Anyway, I learned A LOT. My plan used to be, to try to make my Execution
text-book perfect, but now I plan on practicing totally different things. I know feel that you just need to have good timing and close to perfect Execution
. Once you achieve that, there's no sense in making everything perfect - it will not enhance your score. When I come back home, I'm gonna practice only looking at my target and watching the ball go down the lane, so I'll be able to tell where the ball went for each and every shot (so far, I have only been able to do that, when I really really concentrated). Beside that, I will take a few weeks to practice spares only. Keeping track of spare statistics is A MUST.
Despite the bad results, it was a great experience. I got to know Walter Ray (he even says hi everytime we see each other) and Bill Hoffman (we were drinking with him at the hotel lounge yesterday and he told us a lot about how to develop the sport in our country). Beside these two, I also saw the whole team usa, Mika Koivuniemi, Patrick Healy (he was coaching team Kuwait), Tim Mack (coaching Sweden) and Shannon O'Keefe (she's a fox :)). So even seeing these guys was worth every penny I had to spend on the plane ticket.

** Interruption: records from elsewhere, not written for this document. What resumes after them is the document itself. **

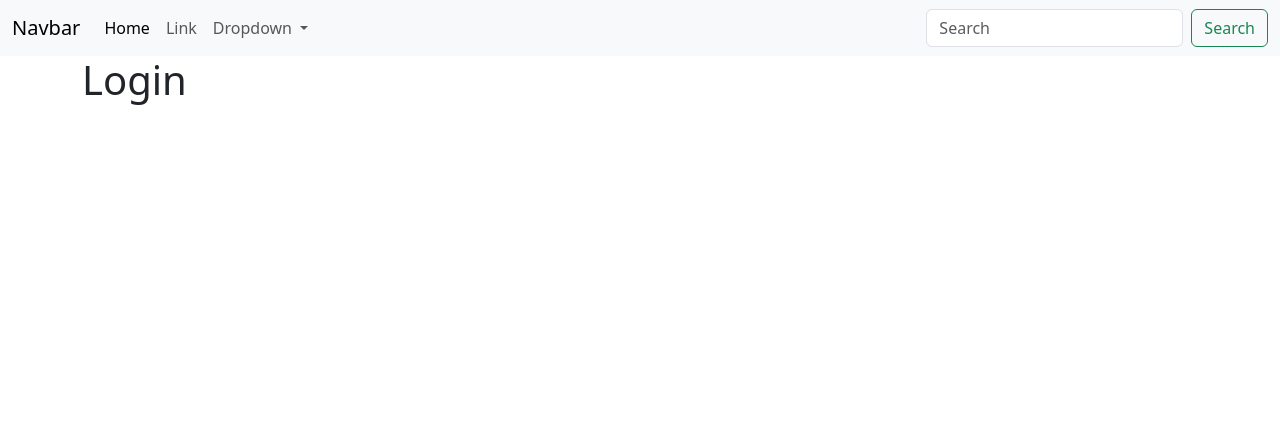
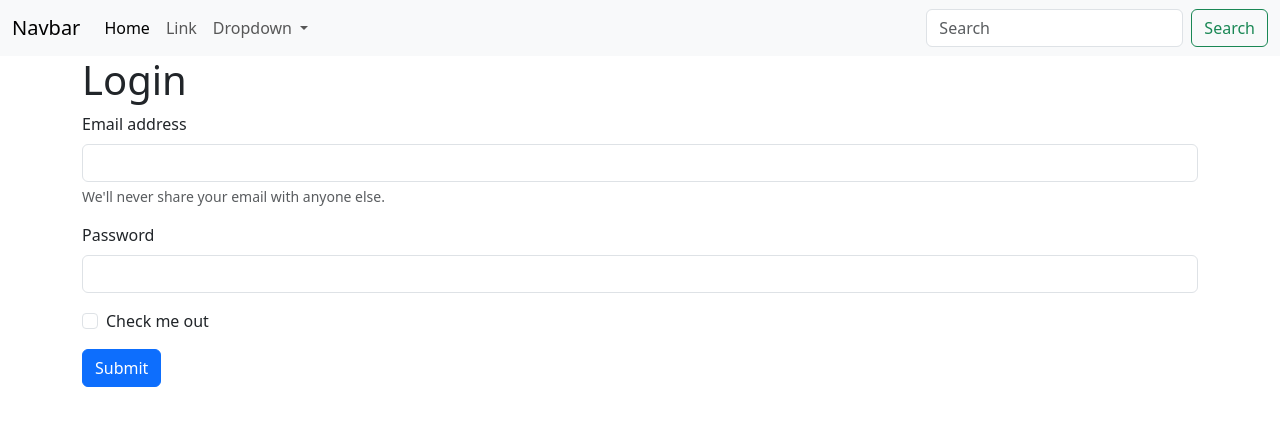
Before and after one commit to few-letters/crm, a Django app: page / in a window 1280 px wide. Shown: the top 426 px of the page. Run offline with Django 5.2, Linux system fonts and the light colour scheme.

Commit message:
playing with extensions for VS code

```diff
--- /dev/null
+++ b/pyproject.toml
@@ -0,0 +1,4 @@
+[tool.djlint]
+profile = "django"
+preserve_blank_lines = true
+max_blank_lines = 2
--- a/website/templates/website/home.html
+++ b/website/templates/website/home.html
@@ -1,14 +1,29 @@
-{% extends 'website/base.html' %}
+{% extends "website/base.html" %}
+{% block content %}
+  <div>
+    <h1>Login</h1>
+    <form method="post" action="{% url 'home' %}">
+      {% csrf_token %}
+      <form>
 
-{% block content %}
-
-<div>
-    <h1>Login</h1>
-
-    <form method="POST" action="{% url "home" %}">
-        {% csrf_token %}
-
+        <div class="mb-3">
+          <label for="exampleInputEmail1" class="form-label">Email address</label>
+          <input type="email"
+                 class="form-control"
+                 id="exampleInputEmail1"
+                 aria-describedby="emailHelp" />
+          <div id="emailHelp" class="form-text">We'll never share your email with anyone else.</div>
+        </div>
+        <div class="mb-3">
+          <label for="exampleInputPassword1" class="form-label">Password</label>
+          <input type="password" class="form-control" id="exampleInputPassword1" />
+        </div>
+        <div class="mb-3 form-check">
+          <input type="checkbox" class="form-check-input" id="exampleCheck1" />
+          <label class="form-check-label" for="exampleCheck1">Check me out</label>
+        </div>
+        <button type="submit" class="btn btn-primary">Submit</button>
+      </form>
     </form>
-</div>
-
-{% endblock %}
+  </div>
+{% endblock content %}
```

I have slow-motion release videos of Chris Barnes, Walter Ray, Mika, Tommy Jones and Osku Palermaa. I will post them as soon as I come back home.
I also measured some of the guys' rev rates - Chris and Mika were throwing at around 400rpm, Walter Ray at around 260rpm.
This is all I can think of now...
Once again, thanks to everyone on this forum. I am here in Bangkok because of all the people who answer questions here as well as the people who post them. I have learned A LOT from the posts here, most notably the posts about grip and completely relaxing your hand and arm. I suggest everyone to trust the advice given here and try it. Stop making up excuses for not trying to change your grip and start being fair to yourself and try to really not grip the ball. Don't be afraid to drop the ball in the backswing - this is the only way you will know your grip is or is not ok.
ok, enough for now. if anyone has any questions, I'll be glad to answer them.